* **Extracted data**
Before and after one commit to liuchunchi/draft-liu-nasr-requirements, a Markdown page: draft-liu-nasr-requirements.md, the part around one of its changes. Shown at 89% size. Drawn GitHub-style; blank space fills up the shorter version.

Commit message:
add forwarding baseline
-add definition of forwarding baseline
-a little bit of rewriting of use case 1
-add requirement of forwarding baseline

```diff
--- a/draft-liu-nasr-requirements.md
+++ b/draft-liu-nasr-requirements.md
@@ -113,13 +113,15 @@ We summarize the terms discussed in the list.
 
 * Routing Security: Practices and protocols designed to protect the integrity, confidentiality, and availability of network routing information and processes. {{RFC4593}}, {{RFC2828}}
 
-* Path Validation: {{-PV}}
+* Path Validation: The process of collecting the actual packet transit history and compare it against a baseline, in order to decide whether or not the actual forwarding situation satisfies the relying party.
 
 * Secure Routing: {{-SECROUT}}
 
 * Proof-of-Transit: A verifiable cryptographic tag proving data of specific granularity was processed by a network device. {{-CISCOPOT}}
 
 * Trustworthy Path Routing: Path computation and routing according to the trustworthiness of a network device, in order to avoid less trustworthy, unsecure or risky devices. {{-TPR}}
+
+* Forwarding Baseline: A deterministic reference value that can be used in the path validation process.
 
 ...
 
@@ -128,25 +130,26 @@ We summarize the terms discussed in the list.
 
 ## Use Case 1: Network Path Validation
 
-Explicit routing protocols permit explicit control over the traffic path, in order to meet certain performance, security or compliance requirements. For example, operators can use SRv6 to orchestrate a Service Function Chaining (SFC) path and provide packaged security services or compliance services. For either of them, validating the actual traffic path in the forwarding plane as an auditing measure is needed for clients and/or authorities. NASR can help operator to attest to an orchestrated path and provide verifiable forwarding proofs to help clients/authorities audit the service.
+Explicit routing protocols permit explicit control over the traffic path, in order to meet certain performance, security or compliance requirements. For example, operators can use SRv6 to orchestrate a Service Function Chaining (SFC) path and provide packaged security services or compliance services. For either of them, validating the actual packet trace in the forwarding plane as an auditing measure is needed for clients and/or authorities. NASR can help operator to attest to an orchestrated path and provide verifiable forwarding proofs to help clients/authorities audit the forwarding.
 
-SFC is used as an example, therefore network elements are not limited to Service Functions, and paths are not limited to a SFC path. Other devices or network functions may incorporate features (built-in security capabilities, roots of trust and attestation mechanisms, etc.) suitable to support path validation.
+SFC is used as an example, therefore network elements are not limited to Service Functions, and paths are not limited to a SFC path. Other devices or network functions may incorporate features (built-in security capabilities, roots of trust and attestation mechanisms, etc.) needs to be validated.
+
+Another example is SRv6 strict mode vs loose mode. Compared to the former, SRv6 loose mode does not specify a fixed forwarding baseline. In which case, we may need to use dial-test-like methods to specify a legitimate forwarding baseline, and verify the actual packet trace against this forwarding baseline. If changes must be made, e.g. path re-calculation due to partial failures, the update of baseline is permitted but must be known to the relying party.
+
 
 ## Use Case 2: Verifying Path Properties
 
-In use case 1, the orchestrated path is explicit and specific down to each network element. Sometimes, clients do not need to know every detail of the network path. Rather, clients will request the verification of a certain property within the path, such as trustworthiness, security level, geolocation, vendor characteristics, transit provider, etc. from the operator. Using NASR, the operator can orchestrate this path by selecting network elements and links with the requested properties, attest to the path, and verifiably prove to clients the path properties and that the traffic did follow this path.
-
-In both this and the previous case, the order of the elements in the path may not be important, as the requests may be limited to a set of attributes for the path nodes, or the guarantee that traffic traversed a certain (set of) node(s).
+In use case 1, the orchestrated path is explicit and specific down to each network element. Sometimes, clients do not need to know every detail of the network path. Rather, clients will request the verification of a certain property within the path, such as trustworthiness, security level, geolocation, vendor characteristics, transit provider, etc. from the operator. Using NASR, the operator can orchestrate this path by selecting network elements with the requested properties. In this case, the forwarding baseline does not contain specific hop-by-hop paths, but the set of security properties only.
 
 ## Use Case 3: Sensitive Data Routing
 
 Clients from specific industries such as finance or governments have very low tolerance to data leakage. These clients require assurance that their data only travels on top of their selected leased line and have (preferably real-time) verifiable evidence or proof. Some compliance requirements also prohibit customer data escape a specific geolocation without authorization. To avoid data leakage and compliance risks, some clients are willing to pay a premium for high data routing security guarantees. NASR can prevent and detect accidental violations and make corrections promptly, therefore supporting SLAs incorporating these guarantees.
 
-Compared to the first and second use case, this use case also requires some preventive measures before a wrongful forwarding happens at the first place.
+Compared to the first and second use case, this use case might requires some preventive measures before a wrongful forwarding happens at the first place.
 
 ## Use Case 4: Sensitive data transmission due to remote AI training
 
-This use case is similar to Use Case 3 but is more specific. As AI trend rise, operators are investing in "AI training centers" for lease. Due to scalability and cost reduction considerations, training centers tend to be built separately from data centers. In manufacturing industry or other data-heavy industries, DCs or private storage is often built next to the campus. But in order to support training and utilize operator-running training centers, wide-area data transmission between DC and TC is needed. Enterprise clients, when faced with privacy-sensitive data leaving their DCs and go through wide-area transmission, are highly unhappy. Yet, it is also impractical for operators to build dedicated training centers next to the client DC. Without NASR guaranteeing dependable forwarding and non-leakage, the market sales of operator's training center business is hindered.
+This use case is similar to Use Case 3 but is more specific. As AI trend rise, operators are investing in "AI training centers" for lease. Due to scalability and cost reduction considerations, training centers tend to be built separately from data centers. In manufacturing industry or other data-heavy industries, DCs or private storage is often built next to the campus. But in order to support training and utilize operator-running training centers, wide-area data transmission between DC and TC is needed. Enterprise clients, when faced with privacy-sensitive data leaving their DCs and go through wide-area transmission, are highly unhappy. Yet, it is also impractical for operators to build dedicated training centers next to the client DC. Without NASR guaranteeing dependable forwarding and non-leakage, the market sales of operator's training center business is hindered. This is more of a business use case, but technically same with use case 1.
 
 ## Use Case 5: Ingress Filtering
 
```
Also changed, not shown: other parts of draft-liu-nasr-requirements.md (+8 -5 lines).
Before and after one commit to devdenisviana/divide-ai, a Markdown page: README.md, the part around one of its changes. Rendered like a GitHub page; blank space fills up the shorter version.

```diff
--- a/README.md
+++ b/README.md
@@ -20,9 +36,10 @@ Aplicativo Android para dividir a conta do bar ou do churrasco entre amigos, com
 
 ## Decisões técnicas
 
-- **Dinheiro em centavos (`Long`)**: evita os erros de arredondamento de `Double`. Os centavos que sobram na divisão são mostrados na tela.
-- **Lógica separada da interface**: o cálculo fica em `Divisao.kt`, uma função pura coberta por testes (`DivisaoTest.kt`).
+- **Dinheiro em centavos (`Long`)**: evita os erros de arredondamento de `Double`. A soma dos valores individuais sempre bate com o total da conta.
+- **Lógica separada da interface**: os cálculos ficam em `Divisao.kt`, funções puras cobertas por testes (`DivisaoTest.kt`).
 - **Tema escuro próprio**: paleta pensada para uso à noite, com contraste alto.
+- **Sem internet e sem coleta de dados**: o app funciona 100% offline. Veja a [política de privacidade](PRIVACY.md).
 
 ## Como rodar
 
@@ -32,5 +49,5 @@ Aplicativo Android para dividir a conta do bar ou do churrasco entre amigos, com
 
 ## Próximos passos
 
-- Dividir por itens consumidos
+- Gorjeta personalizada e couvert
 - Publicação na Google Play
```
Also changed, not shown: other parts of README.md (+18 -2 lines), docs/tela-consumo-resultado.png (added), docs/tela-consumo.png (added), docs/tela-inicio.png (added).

* **What needs to be done**
Only the lines above that hold "changed" are wanted. Show every one of them.

* **Solution to the problem**
Also changed, not shown: other parts of draft-liu-nasr-requirements.md (+8 -5 lines).
Also changed, not shown: other parts of README.md (+18 -2 lines), docs/tela-consumo-resultado.png (added), docs/tela-consumo.png (added), docs/tela-inicio.png (added).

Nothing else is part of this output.